Parents, whether your teen will admit it or not, you play an important role in his or her career path. You’ve had the unique opportunity to watch your son or daughter grow and change. Take a moment to reflect on their natural-born traits:
- If he prefers group projects over standardized tests…
- If she prioritizes physical fitness…
- If he has a knack for math…
- If she loves technology…
- If he is curious…
- If she is a problem solver…
- If he’s motivated to earn, rather than take on debt…
- If she enjoys leading a team…
Construction may be the best path for your teen.
But how can you inspire your teen to take the construction industry path, especially when most of their peers are opting for a traditional four-year degree?
Connect with them as an individual.
For your daughters:
Construction offers a truly empowering opportunity unlike any other industry.
Right now, the majority of the industry is mostly men, with women only making up about 10% of the workforce, but it is more welcoming to women than ever before.

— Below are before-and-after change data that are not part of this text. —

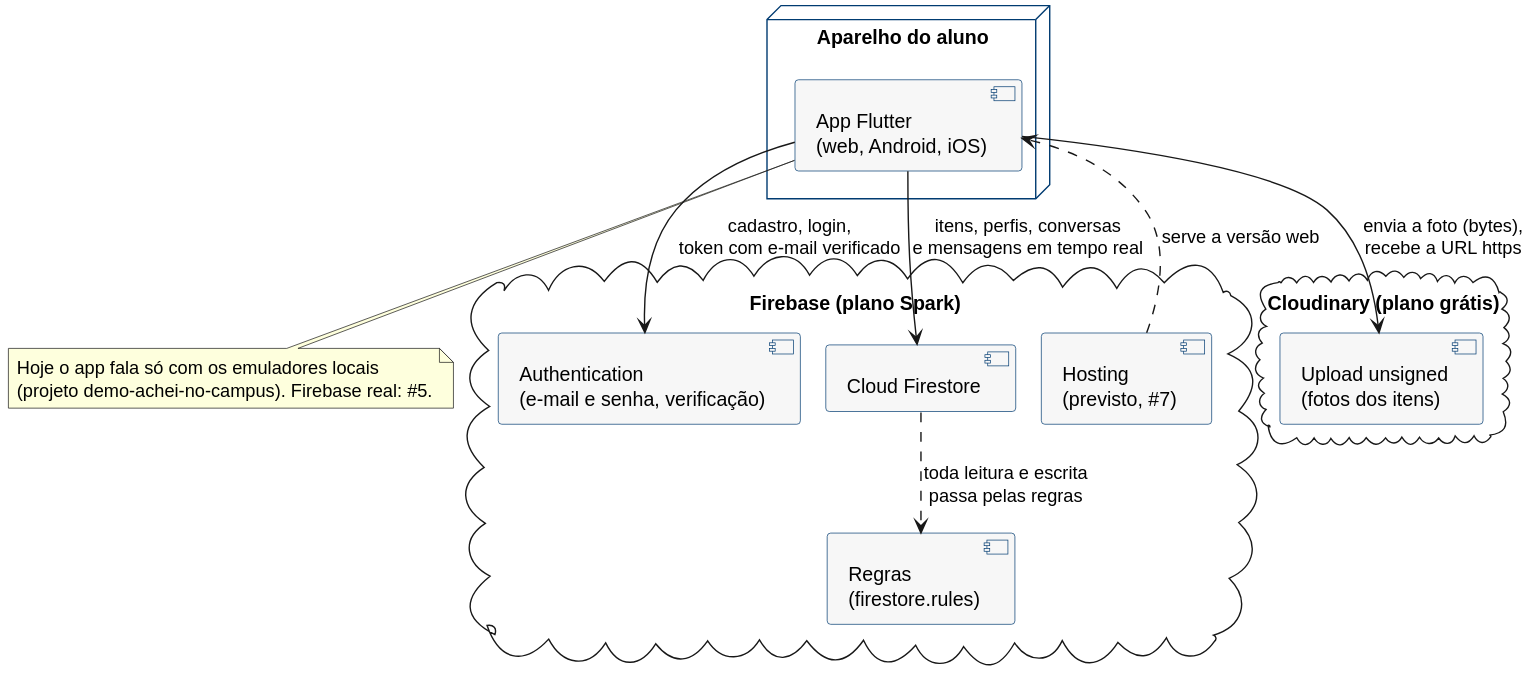
The PlantUML diagram docs/diagramas/arquitetura.svg in dv-dev1/achei-no-campus, before a commit. Its diagram source:
```plantuml
@startuml
!pragma layout smetana
skinparam defaultFontName sans-serif
skinparam component {
  BackgroundColor #F7F7F7
  BorderColor #003B71
}
skinparam node {
  BackgroundColor #FFFFFF
  BorderColor #003B71
}

node "Aparelho do aluno" {
  component "App Flutter\n(web, Android, iOS)" as App
}

cloud "Firebase (plano Spark)" {
  component "Authentication\n(e-mail e senha, verificação)" as Auth
  component "Cloud Firestore" as Firestore
  component "Regras\n(firestore.rules)" as Regras
  component "Hosting\n(previsto, #7)" as Hosting
}

cloud "Cloudinary (plano grátis)" {
  component "Upload unsigned\n(fotos dos itens)" as Cloudinary
}

App --> Auth : cadastro, login,\ntoken com e-mail verificado
App --> Firestore : itens, perfis, conversas\ne mensagens em tempo real
Firestore ..> Regras : toda leitura e escrita\npassa pelas regras
App --> Cloudinary : envia a foto (bytes),\nrecebe a URL https
Hosting ..> App : serve a versão web

note bottom of App
  Hoje o app fala só com os emuladores locais
  (projeto demo-achei-no-campus). Firebase real: #5.
end note
@enduml
```
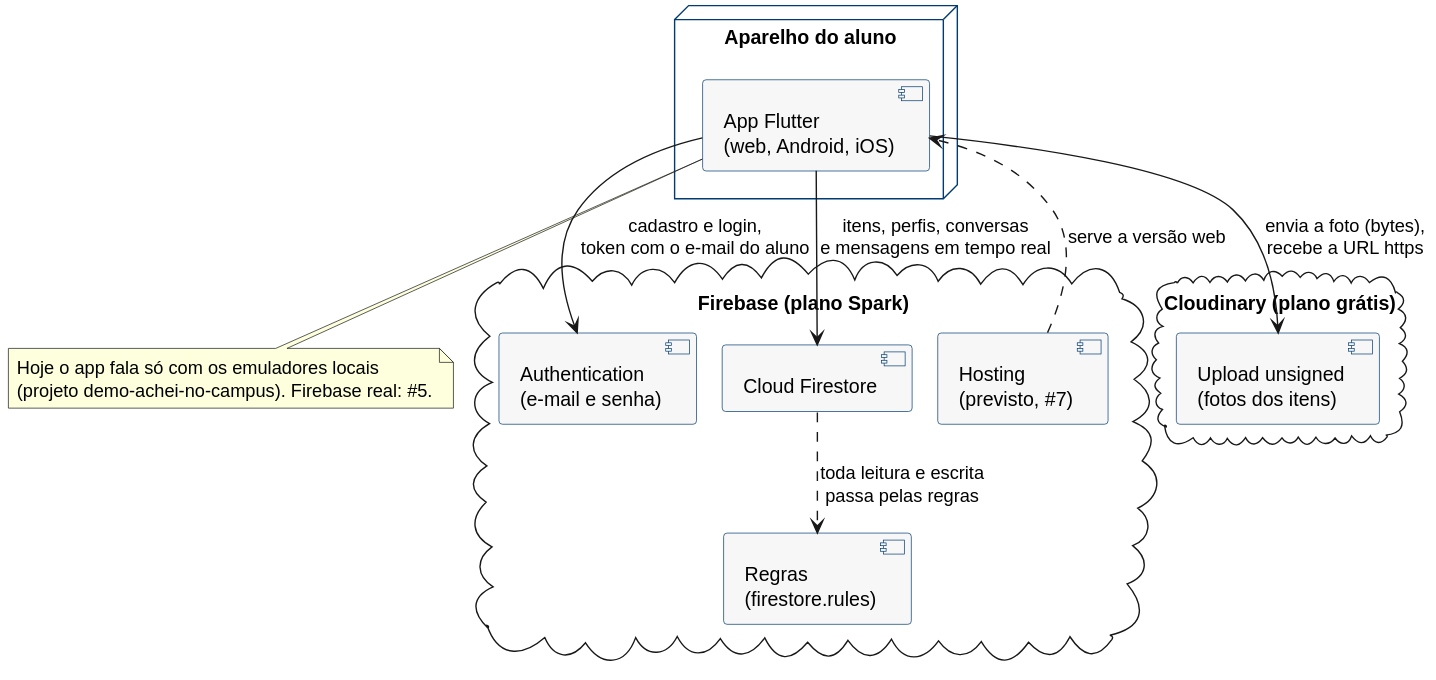
The same file after the commit.

Commit message:
docs: login sem verificação, limitação conhecida e SSO como próximo passo

What changed in the source:
```diff
@@ -15,7 +15,7 @@
 }
 
 cloud "Firebase (plano Spark)" {
-  component "Authentication\n(e-mail e senha, verificação)" as Auth
+  component "Authentication\n(e-mail e senha)" as Auth
   component "Cloud Firestore" as Firestore
   component "Regras\n(firestore.rules)" as Regras
   component "Hosting\n(previsto, #7)" as Hosting
@@ -25,7 +25,7 @@
   component "Upload unsigned\n(fotos dos itens)" as Cloudinary
 }
 
-App --> Auth : cadastro, login,\ntoken com e-mail verificado
+App --> Auth : cadastro e login,\ntoken com o e-mail do aluno
 App --> Firestore : itens, perfis, conversas\ne mensagens em tempo real
 Firestore ..> Regras : toda leitura e escrita\npassa pelas regras
 App --> Cloudinary : envia a foto (bytes),\nrecebe a URL https
```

One of the clearest indicators is the competitive pay. As you probably already know, the wage gap is an important issue in today’s workforce. Across all U.S. industries, women earn about 81% of what men make. But, in construction, that number jumps up to 99%! If your daughter has the skills, she will earn the best pay she deserves.
For your success-driven children:
Construction will inspire your teen to be the best they can be.
Our society has made four-year degrees solely synonymous with success. But, if you look closely, skilled trades hold the most opportunity. This is in large part due to the labor shortage and high earning potential. We are in need of trained professionals to fill the gap in the construction industry, while other industries are flooded with far too many over-qualified individuals.
Take psychology for example. It’s in the top 5 most popular college majors, but only has a median starting salary of just $42,313. More people with psychology degrees are applying for a small amount of open positions. This leaves many working outside of their field of study or greatly underemployed. In fact, according to The Wall Street Journal, 43% of college graduates are underemployed in their first job.
On the other hand, an HVAC Technician can expect to make $44,100 on average doing what they were trained to do. This kind of rewarding success is what will encourage your teen to take his or her own path, rather than follow the crowd.
For your teen who wants to make a difference:
Construction offers a chance to leave a legacy that matters.
A recent report by Forbes found that nearly half of all Gen Z wants to work for a company that makes a positive difference. What better place to make an impact than in an industry that literally builds our communities? No matter if they’re building a stadium, an apartment complex or an office building, skilled tradesmen and women build the very places that we live and work.
Not only would your teen have the opportunity to create their community in a career in construction, they would be given the chance to rebuild in times of need. Highly trained construction workers are critical when it comes to disaster relief. From power lines to damaged streets, they are the first responders that restore communities after the biggest storms. It’s this kind of work that trumps unfulfilling office jobs.
No matter your son or daughter’s skills or interests, there is a place for him or her in the industry. But, fair warning: as you share these impressive facts with your son or daughter, don’t be surprised if your teen isn’t too keen on discussing his or her future. To get the most out of your conversation, remember to:
- Listen first and foremost.
Give advice only when it’s requested to find out what he or she really wants. Though it’s much easier to share story after story from your own experiences, it’s best to let him or her come to you. Giving unsolicited advice will be anything but reassuring, and if anything, overwhelming.
- Support, rather than direct.
It’s often easier for anyone on the outside looking in to see the answer clearly. But, it’s important to let your teen make up his or her own mind to hone those critical decision-making skills, solidify dreams and boost pride. It will pay off in your teen’s career long-term.
- Give direction with attainable goals.
Help your teen get started with tangible tasks. Break down the biggest to do’s with weekly action steps. This could be as simple as researching career options on our website, contacting local businesses or meeting with prospective training centers or trade schools.
Still looking for more? Head to our website to learn more.